Jet Contrails: Artificial Clouds Affect the Climate
NASA has a good web page called "Astronomy Picture of the Day" with various pictures of Earth, space, and natural astronomical phenomena like aurorae, each image accompanied by a scholarly explanation.
I was digging through the archives to find some nice picture to put on my computer desktop background, and I came across this, an image of "contrail clutter" above the southeastern United States. According to the explanation, this is not just a view of benign human activity but of a potential threat to our climate. From an April NASA press release linked by the explanation:
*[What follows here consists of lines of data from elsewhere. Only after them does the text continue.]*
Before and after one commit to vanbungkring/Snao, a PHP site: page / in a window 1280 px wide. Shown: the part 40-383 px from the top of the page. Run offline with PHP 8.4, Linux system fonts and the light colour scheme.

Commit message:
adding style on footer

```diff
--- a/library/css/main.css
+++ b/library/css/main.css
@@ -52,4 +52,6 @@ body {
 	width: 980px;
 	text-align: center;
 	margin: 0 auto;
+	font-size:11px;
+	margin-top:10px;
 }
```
NASA scientists have found that cirrus clouds, formed by contrails from aircraft engine exhaust, are capable of increasing average surface temperatures enough to account for a warming trend in the United States that occurred between 1975 and 1994.
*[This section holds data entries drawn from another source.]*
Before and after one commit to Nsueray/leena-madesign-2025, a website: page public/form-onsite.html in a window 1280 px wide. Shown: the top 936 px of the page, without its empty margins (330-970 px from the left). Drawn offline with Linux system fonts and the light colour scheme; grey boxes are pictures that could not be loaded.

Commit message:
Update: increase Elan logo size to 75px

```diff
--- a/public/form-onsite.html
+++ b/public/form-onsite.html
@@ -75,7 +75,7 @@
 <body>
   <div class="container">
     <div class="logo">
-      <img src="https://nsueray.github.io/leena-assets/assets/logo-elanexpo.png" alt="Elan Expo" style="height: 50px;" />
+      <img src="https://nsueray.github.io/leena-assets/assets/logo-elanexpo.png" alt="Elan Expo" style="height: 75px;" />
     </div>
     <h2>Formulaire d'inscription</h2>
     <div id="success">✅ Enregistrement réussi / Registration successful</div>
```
"This result shows the increased cirrus coverage, attributable to air traffic, could account for nearly all of the warming observed over the United States for nearly 20 years starting in 1975, but it is important to acknowledge contrails would add to and not replace any greenhouse gas effect," said Patrick Minnis, senior research scientist at NASA's Langley Research Center in Hampton, Va. The study was published April 15 in the Journal of Climate. "During the same period, warming occurred in many other areas where cirrus coverage decreased or remained steady," he added.[. . . . . . . .]
"This study indicates that contrails already have substantial regional effects where air traffic is heavy, such as over the United States. As air travel continues growing in other areas, the impact could become globally significant," Minnis said.
Of course, reflective contrails are not air travel's only environmental impact. If you visit the AirHead emissions calculator (provided by the Center for Neighborhood Technology), compare the results of entering the default values (representing the average American) with the results of taking a single round-trip airplane flight. All other variables remaining the same, the plane trip adds a month's worth of the average American's automobile emissions to the calculated total, according to AirHead.
The very amount of energy an airliner requires to defy gravity as it does is, by the way, a large argument in favor of California's proposed high-speed rail system--that the system would satisfy the bulk of north-south travel demand by replacing most short-distance, intra-California flights with a fast transportation mode that remains on the earth's surface.